A robust playbook of relevant incident scenarios and a well-drilled and practised team can make all the difference in a crisis. Today, the response to a cyber incident is a business-wide undertaking that requires all critical operational functions and senior leadership to effectively communicate and collaborate.
However, even a successful response effort can result in a partial compromise, with an associated impact upon the organisation’s ability to operate at a normal level. It is therefore essential that organisations plan and rehearse not just the response to specific high-risk incident scenarios (such as a full-scale ransomware compromise), but also have a clear understanding of their business continuity plans for key operational functions and their associated digital infrastructure.
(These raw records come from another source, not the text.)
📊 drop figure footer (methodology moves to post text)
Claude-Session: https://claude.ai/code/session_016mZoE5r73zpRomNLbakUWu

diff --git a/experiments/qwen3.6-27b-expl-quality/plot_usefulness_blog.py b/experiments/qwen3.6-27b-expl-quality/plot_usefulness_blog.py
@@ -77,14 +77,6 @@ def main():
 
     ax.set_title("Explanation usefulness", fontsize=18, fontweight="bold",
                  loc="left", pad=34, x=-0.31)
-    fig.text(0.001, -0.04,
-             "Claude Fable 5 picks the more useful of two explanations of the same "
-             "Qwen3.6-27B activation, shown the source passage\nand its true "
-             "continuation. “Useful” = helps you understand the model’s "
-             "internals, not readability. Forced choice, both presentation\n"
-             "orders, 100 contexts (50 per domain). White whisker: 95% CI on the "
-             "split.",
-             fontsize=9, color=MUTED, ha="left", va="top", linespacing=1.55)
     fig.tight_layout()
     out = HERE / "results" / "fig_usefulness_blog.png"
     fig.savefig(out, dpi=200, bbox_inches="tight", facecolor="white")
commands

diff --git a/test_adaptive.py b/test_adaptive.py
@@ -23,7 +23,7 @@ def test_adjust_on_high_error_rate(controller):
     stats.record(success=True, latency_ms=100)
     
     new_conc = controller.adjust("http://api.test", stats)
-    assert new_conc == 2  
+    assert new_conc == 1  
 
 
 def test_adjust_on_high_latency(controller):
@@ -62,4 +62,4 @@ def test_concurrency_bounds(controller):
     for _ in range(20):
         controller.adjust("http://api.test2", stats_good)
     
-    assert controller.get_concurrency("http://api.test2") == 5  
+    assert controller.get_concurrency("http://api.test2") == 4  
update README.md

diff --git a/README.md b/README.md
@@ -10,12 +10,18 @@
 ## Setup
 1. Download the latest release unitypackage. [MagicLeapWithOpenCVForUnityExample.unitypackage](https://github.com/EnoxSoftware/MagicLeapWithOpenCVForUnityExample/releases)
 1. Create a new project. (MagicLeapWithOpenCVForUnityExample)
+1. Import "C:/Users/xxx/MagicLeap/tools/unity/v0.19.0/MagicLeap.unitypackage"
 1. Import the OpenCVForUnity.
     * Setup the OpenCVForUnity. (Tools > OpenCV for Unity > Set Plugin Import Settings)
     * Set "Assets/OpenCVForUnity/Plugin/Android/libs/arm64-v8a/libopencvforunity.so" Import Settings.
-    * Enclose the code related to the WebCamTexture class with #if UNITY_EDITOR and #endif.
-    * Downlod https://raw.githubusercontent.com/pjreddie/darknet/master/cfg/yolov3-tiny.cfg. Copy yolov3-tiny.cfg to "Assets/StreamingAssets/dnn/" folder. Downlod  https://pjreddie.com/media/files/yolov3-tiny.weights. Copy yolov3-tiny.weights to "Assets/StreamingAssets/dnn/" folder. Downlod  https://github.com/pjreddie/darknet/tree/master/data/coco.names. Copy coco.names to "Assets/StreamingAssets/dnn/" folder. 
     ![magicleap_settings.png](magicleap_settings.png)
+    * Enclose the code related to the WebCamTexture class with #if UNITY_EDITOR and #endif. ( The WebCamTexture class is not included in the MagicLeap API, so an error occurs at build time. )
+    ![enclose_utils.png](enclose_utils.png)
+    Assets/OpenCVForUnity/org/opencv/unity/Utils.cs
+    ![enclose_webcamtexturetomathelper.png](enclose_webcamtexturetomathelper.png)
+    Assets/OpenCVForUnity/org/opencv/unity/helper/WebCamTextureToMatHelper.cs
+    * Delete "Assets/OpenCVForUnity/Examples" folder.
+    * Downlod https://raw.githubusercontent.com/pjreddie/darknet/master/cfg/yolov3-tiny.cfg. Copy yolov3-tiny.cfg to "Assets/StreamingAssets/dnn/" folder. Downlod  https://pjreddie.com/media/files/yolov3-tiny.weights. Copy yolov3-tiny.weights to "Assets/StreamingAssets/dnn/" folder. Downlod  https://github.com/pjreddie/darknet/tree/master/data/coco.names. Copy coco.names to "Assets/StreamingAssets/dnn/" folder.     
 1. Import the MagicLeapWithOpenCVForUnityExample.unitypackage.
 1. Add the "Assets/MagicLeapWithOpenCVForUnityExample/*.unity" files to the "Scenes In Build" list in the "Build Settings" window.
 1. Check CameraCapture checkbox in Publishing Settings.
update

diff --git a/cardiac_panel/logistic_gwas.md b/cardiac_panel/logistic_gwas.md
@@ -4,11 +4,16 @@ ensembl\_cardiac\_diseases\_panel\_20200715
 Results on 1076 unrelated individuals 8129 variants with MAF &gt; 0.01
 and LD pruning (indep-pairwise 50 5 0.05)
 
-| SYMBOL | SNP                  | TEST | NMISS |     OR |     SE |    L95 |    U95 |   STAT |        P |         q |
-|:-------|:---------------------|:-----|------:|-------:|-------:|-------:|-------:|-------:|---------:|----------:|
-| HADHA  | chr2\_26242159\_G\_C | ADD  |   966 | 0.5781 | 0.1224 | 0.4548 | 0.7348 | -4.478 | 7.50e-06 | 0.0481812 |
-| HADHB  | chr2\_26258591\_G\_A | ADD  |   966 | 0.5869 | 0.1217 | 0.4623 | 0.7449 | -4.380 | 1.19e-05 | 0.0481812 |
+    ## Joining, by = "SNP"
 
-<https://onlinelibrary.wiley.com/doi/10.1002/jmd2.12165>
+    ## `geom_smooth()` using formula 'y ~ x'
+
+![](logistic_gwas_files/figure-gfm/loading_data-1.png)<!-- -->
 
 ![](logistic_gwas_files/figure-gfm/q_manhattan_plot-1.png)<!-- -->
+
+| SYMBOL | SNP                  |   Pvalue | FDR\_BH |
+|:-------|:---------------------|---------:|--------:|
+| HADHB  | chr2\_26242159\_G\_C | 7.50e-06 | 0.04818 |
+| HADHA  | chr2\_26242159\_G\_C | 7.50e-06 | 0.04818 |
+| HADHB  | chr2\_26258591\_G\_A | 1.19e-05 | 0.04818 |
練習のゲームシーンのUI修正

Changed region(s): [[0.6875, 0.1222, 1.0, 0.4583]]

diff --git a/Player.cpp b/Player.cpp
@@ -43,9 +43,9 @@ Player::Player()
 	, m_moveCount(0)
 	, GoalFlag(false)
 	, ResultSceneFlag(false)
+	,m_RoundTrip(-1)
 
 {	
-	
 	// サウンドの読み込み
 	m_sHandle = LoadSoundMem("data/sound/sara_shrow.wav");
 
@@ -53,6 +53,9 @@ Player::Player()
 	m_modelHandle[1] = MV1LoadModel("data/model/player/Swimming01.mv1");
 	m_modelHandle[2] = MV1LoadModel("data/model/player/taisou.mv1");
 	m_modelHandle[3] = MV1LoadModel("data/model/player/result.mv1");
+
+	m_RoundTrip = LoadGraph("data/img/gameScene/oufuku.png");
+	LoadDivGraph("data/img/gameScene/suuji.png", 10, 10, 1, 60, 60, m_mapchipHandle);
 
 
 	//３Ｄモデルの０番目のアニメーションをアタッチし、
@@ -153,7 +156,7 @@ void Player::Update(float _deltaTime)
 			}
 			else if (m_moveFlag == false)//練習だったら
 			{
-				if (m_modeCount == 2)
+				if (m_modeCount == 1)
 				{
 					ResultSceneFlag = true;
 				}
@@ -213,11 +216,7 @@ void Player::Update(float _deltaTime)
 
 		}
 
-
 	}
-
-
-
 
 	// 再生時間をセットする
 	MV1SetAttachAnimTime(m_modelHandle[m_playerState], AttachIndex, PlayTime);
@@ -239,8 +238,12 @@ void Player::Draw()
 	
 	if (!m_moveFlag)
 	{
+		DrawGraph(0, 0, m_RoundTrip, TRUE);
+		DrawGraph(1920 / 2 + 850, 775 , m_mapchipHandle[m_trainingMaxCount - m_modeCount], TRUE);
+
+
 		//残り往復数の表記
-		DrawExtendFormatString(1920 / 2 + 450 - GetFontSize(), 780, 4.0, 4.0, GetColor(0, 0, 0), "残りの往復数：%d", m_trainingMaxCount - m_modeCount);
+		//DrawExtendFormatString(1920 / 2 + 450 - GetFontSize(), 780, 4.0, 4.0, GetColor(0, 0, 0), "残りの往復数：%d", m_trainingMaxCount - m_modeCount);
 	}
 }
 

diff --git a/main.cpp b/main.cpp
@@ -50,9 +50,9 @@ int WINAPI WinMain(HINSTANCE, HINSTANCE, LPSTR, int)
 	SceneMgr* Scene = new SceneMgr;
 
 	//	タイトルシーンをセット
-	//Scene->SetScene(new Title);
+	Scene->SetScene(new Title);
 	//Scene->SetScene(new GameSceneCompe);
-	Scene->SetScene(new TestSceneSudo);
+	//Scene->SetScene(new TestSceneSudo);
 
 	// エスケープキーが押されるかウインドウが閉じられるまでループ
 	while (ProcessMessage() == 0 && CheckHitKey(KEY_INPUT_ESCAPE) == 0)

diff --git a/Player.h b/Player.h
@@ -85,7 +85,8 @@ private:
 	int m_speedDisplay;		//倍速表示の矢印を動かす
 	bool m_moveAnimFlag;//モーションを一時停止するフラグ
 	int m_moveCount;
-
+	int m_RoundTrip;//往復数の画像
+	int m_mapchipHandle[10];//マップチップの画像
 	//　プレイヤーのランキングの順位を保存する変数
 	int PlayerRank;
To minimise the impact of an incident, organisations should understand their impact tolerances (the maximum tolerable level of disruption to an important business service) and recovery time objectives (the amount of time a business has to restore its processes at an acceptable service level after a disaster to avoid intolerable consequences associated with the disruption) and undertake improvement projects to ensure the risk is sufficiently controlled.
A tailored and engaging crisis management exercise is an excellent trigger for organisations looking to practise not just their response to a cyber incident, but also highlight where additional work is required to understand and improve the operational resilience of the business in relation to key systems. It is common for many organisations, particularly those not in technology-focused industry sectors, to lack an understanding of just how reliant they are on their digital systems and infrastructure.
By focusing on these five core areas and continually evaluating both areas of strength and opportunities for improvement, organisations can minimise the detection and response gap and meaningfully improve their security posture through the ability to prevent, detect, respond, and recover from cyber attacks.
Head of Solutions
As Head of Solutions at JUMPSEC, Dan is responsible for shaping the solutions that JUMPSEC offer, working with our clients to ensure we deliver the outcomes they need.
Head of Defensive Security
As Head of Defensive Security at JUMPSEC, Matt is responsible for shaping and leading the defensive operations team for JUMPSEC.